Saturday in Utah produced another large number of new coronavirus infections, with 760 positive test results reported. This includes a record number for the county of Utah where opposition to the wearing of the mask, considered an essential measure to contain the epidemic of COVID-19, made the national news.
Utah County added 198 cases after seeing at least 150 new cases in each of the past two days, indicating the county could reclaim the distinction as the worst hotspot in Salt Lake County state , where the rate of new infections has slowed.
“Today’s rising number of cases is worrying for [the Utah County Health Department] and an indication of the upward trend in Utah County, ”said department spokeswoman Aislynn Tolman-Hill. “Health officials recommend wearing a mask when physical distance cannot be maintained, regular hand washing, good hygiene and staying home when you are sick.”
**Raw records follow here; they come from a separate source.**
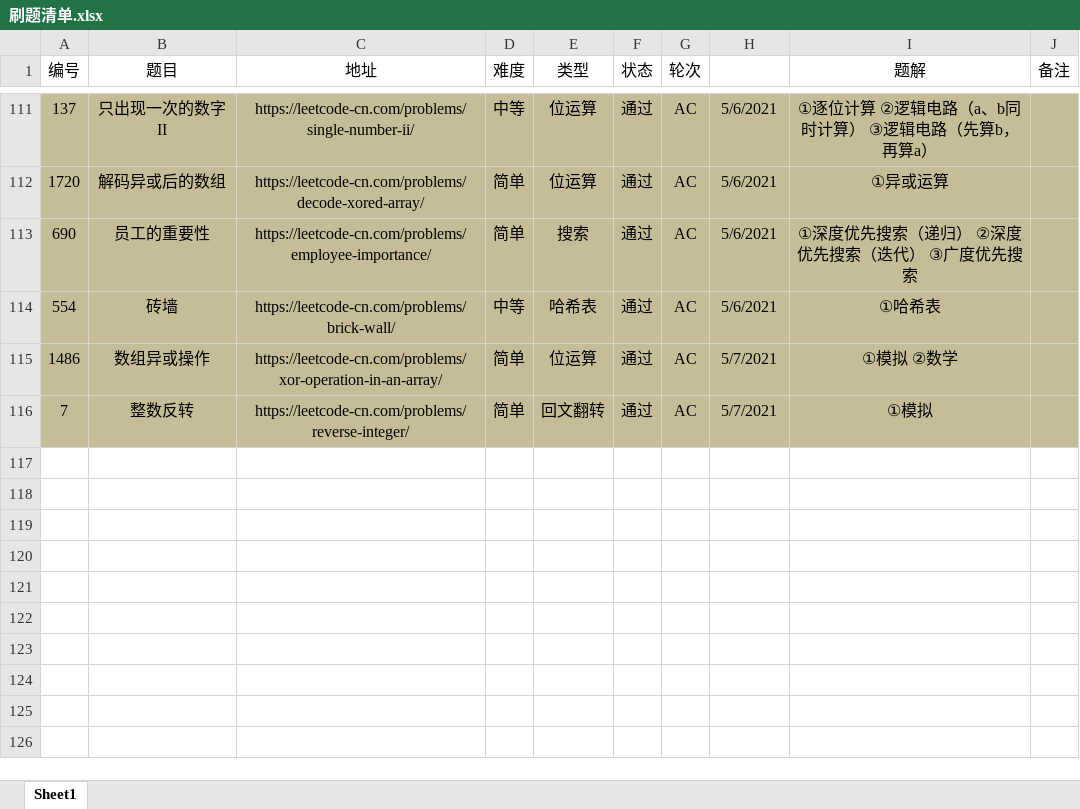
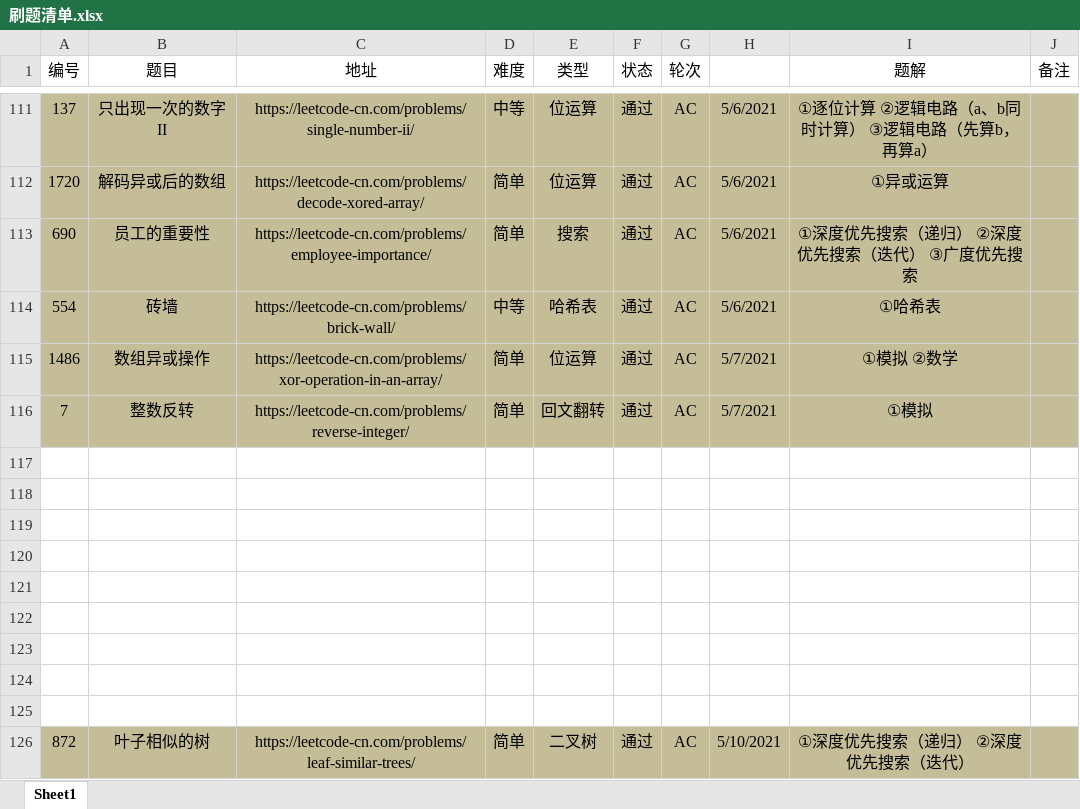
Before and after one commit to moonspiritacm/Leetcode-Java, an Excel workbook: notes/刷题清单.xlsx, sheet Sheet1, drawn as a sheet; only a part is shown, gaps mark what is left out; values as stored, in another font and other column widths than the file's, no borders; the diff names each change by its address in the sheet, - before the commit and + after, or states it on an @@ line.

Commit message:
Problem 0872 AC

```diff
--- a/notes/刷题清单.xlsx (sheet Sheet1)
+++ b/notes/刷题清单.xlsx (sheet Sheet1)
+row 117: (empty)
+row 118: (empty)
+row 119: (empty)
+row 120: (empty)
+row 121: (empty)
+row 122: (empty)
+row 123: (empty)
+row 124: (empty)
+row 125: (empty)
+row 126: 872 | 叶子相似的树 | https://leetcode-cn.com/problems/leaf-similar-trees/ | 简单 | 二叉树 | 通过 | AC | 5/10/2021 | ①深度优先搜索（递归） ②深度优先搜索（迭代）
```
Also changed, not shown: 3 other files.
Salt Lake County reported 289 new cases, or 38% of Utah’s total, on Saturday. Previously, the most populous county in Utah accounted for half of its new cases.
Among the Utahns lost to the coronavirus is Gary Hatfield of Taylorsville, an 83-year-old retired chemist who analyzed water and soil samples at the Salt Lake City Bureau of Reclamation lab.
Eight deaths have been reported statewide, including three in Salt Lake County, although the number of people hospitalized for the disease has dropped from 198 to 185. The total number of deaths since the start of the pandemic is 243, with 2,014 hospitalizations.
Weber and Washington counties each reported two deaths. So far this week, Utah has lost 28 residents to COVID-19, on track to surpass the record of 31 set last week.
The seven-day moving average of new cases in Utah rose to 617 per day with a positive 10.2% of laboratory tests performed. Of the state’s 33,332 cases, 20,421 are considered “recovered,” meaning the person was left alive for three weeks from the date of diagnosis.
In terms of testing, 456,240 Utahns have now been tested for COVID-19, and an increase of 8,434 from Friday.
Already diagnosed with diabetes and Alzheimer’s, Hatfield died on July 9 after contracting the disease in a nursing home. This was the first case at the facility, whose family asked not to be identified.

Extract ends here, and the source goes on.